Can you imagine the looks on the faces of the waiters! They stood still in their tracks. Up rushed the management supervisor demanding to know what it was all about. He was politely told by our elected speaker, Wal Hannington, that we would like to be served with some tea and sandwiches because we were very tired and hungry, but he was not to be anxious and could present the bill which would be paid on the spot.

When the supervisor regained his breath he said, in a very cultured, precise Oxford-English voice: “I cannot permit you to be served. You are not our usual type of customer. You know full well that you are not accustomed to dine in an establishment of this quality. If you do not leave I shall have to send for the police.” (This had already been done.) In reply our spokesman informed him that many was the Saturday when wealthy clients of the Ritz would drive down to the East End workmen’s caffs in their Rollses and Daimlers and have a jolly hot saveloy, old Boy7, what! Slumming, they called it, and they too were in unusual attire and frequenting establishments that were not accustomed to such a clientele; nevertheless, said our spokesman, these gentlemen were treated with courtesy and civility and nobody sent for the police. The Ritz, he added, was not a private members’ club but a public restaurant ; he requested the supervisor to give orders to the staff to serve us with the refreshments we had asked for.

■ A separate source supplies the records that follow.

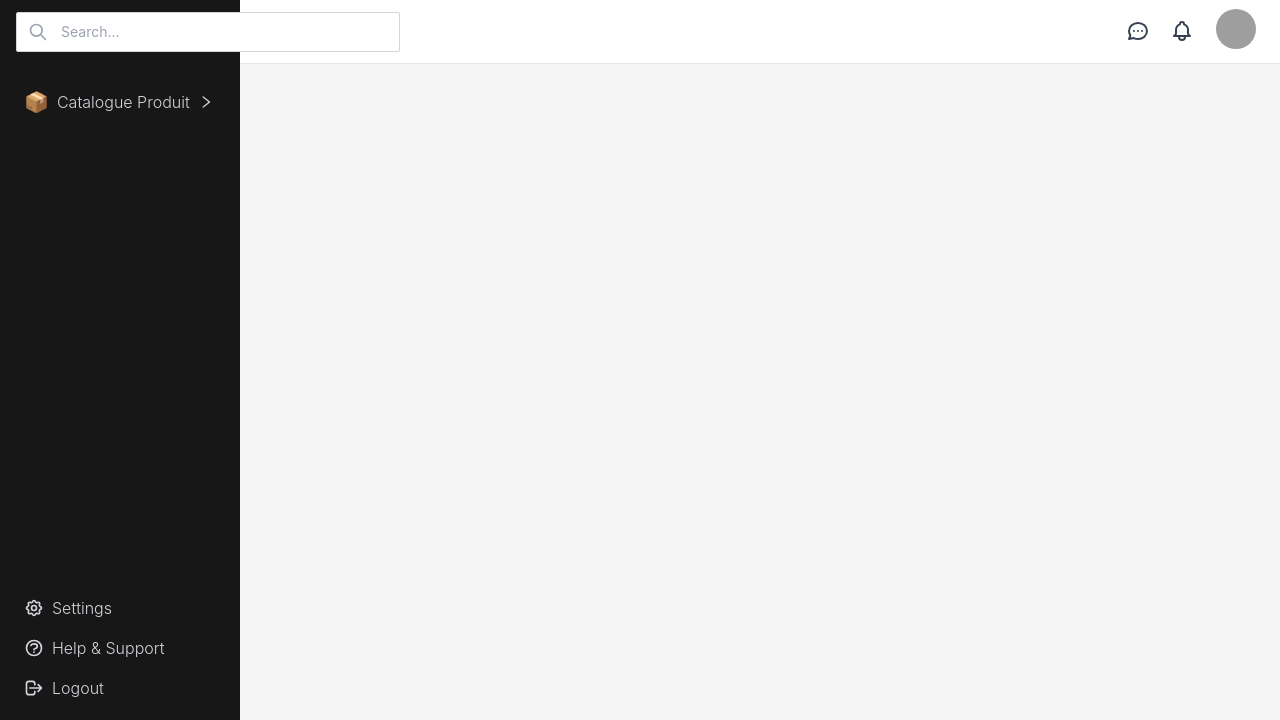
Repository: Mayar2222/Dashboard
Page: /
These files come from the project's save history. The page is drawn as it stood at one moment and after the next save; the edit follows.
The browser window is 1280 px wide. The pictures show the whole page.
Pictures or frames that could not be fetched are drawn as grey boxes. The project was rebuilt for these pictures with package versions that can differ from the ones it lists, and the page was loaded fresh each time. Also part of the build but not shown: src/components/CatalogueProduits.jsx, src/components/Categories.jsx.

Above is the page before, as saved 2024-07-28 16:53:59.

After the next save:
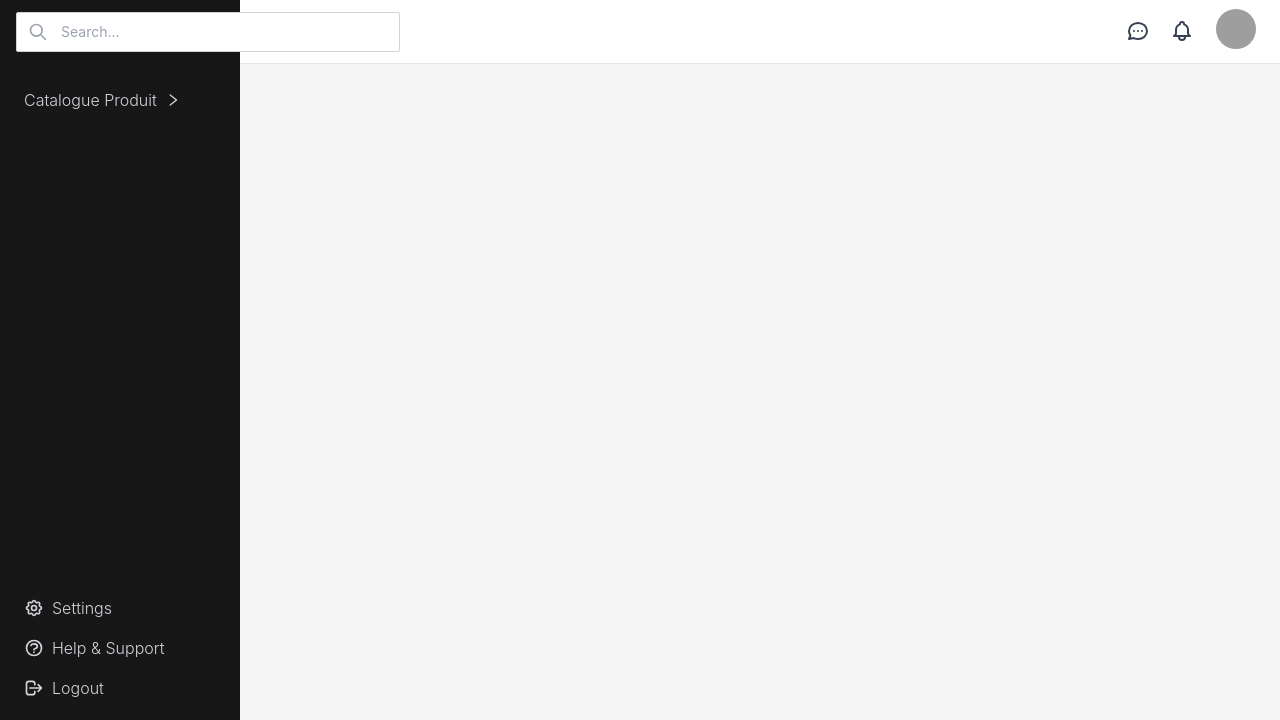
Saved 83 s later.
--- a/src/components/shared/Sidebar.jsx
+++ b/src/components/shared/Sidebar.jsx
@@ -27,7 +27,6 @@
       <div className="flex-1 mt-4">
         <div>
           <button onClick={toggleCatalogue} className={linkClasses}>
-            <span className="text-xl">📦</span>
             <span>Catalogue Produit</span>
             {isCatalogueOpen ? <AiOutlineDown /> : <AiOutlineRight />}
           </button>

After the save that followed:
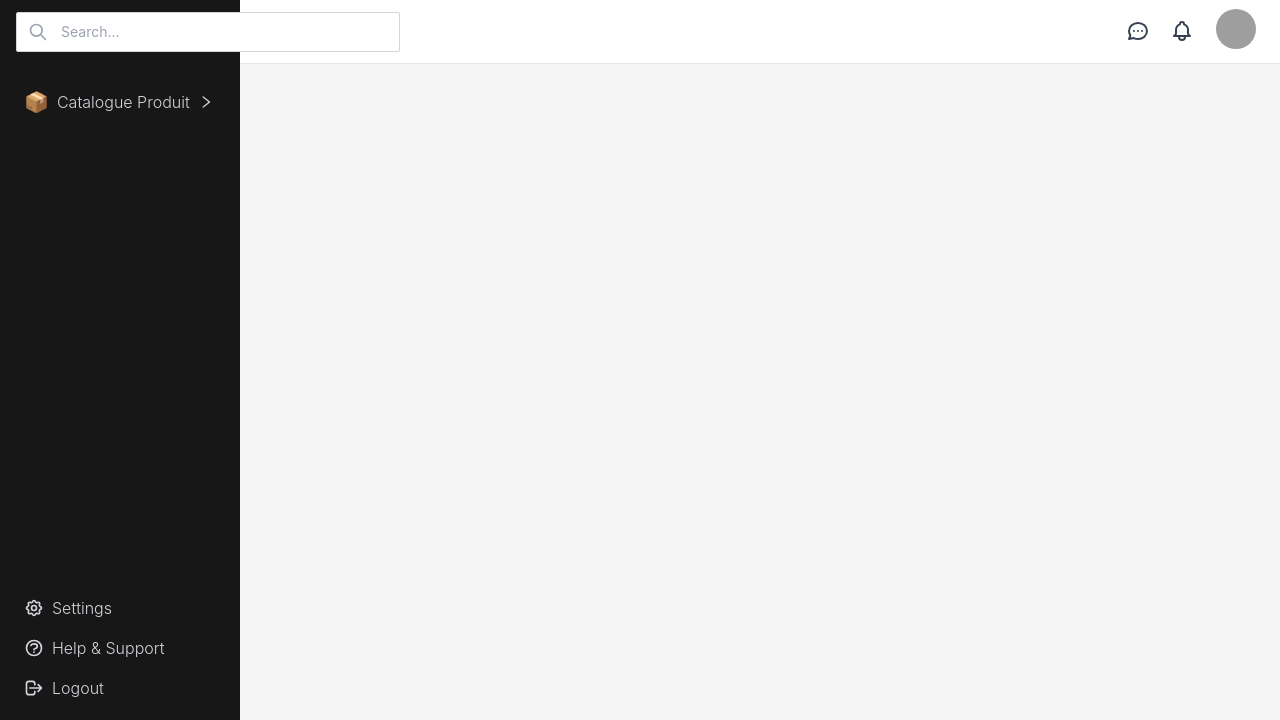
Saved 5 s later.
--- a/src/components/shared/Sidebar.jsx
+++ b/src/components/shared/Sidebar.jsx
@@ -27,6 +27,7 @@
       <div className="flex-1 mt-4">
         <div>
           <button onClick={toggleCatalogue} className={linkClasses}>
+            <span className="text-xl">📦</span>
             <span>Catalogue Produit</span>
             {isCatalogueOpen ? <AiOutlineDown /> : <AiOutlineRight />}
           </button>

The appeal might just as well have ben addressed to the chandelier which hung from the ceiling. The supervisor stood there with a look of scorn, waiting for the police to come and throw us out. We refused to budge, insisting on our right as members of the general public, with legal tender in our pockets, to be served with what we had ordered. Meanwhile Wally had mounted the orchestra platform to address us; waiters and kitchen staff stood around dumbfounded at our temerity. But our speaker was incensed and in good form, and the issue of class privilege was clearly put. I noticed several of the staff members nodding their heads as the speaker touched on salient points. His speech was never finished, however, for the Grill was soon surrounded by the police. A couple of inspectors came over and consulted our organizers; we were ordered to leave, and did so in an orderly manner. As we filed out several of the waiters came up to wish us luck in our campaign, and pressed money into our hands.

‘Jack Dash, The Invasion of the Ritz Hotel (c.1938)’ in Colin Firth and Anthony Arnove, The People Speak: Democracy Is Not A Spectator Sport (Edinburgh: Canongate 2012) 296-7.

The invasion of the Ritz Hotel was also featured a little while ago in a previous episode of the One Show on BBC 1.

The authors of Socialist Enterprise: Reclaiming the Economy, Diana Gilhespy, Ken Jones, Tony Manwaring, Henry Neuburger, and Adam Sharples also note the establishment of centres for unemployed workers in Brmingham, Coventry and Sandwell, as well as the establishment of a Birmingham Trade Union Resource Centre and support given to a Workshop in Coventry to support unions campaigning against the closure of their firms. West Midlands County Council also had an Economic Development Unit had a trade union liaison officer. It also produced a ‘Jobs at Risk’ information pack for workers whose companies were either in difficulties or about to close down. (p. 59).

I’m sure there are organisations like the National Unemployed Workers Union campaigning for the unemployed. Unfortunately, the trade unions have been decimated by Thatcher and successive administrations, while local authorities have found their spending savagely attacked. No doubt part of this was to prevent Left-wing councils spreading such subversion by empowering the hoi polloi. We could, however, do with a few more very visible protests and campaigns to raise the profile of unemployment, and just how savage, degrading and inadequate current welfare provision is. Pointing out that IDS’ reforms are leading to deaths of 38,000 per year, so that no-one can claim ignorance, would also be an immense help. I do wonder if a mass march on Chipping Norton, or invasion of the Carlton Club following the example of Jack Dash and the Ritz wouldn’t do any harm, either.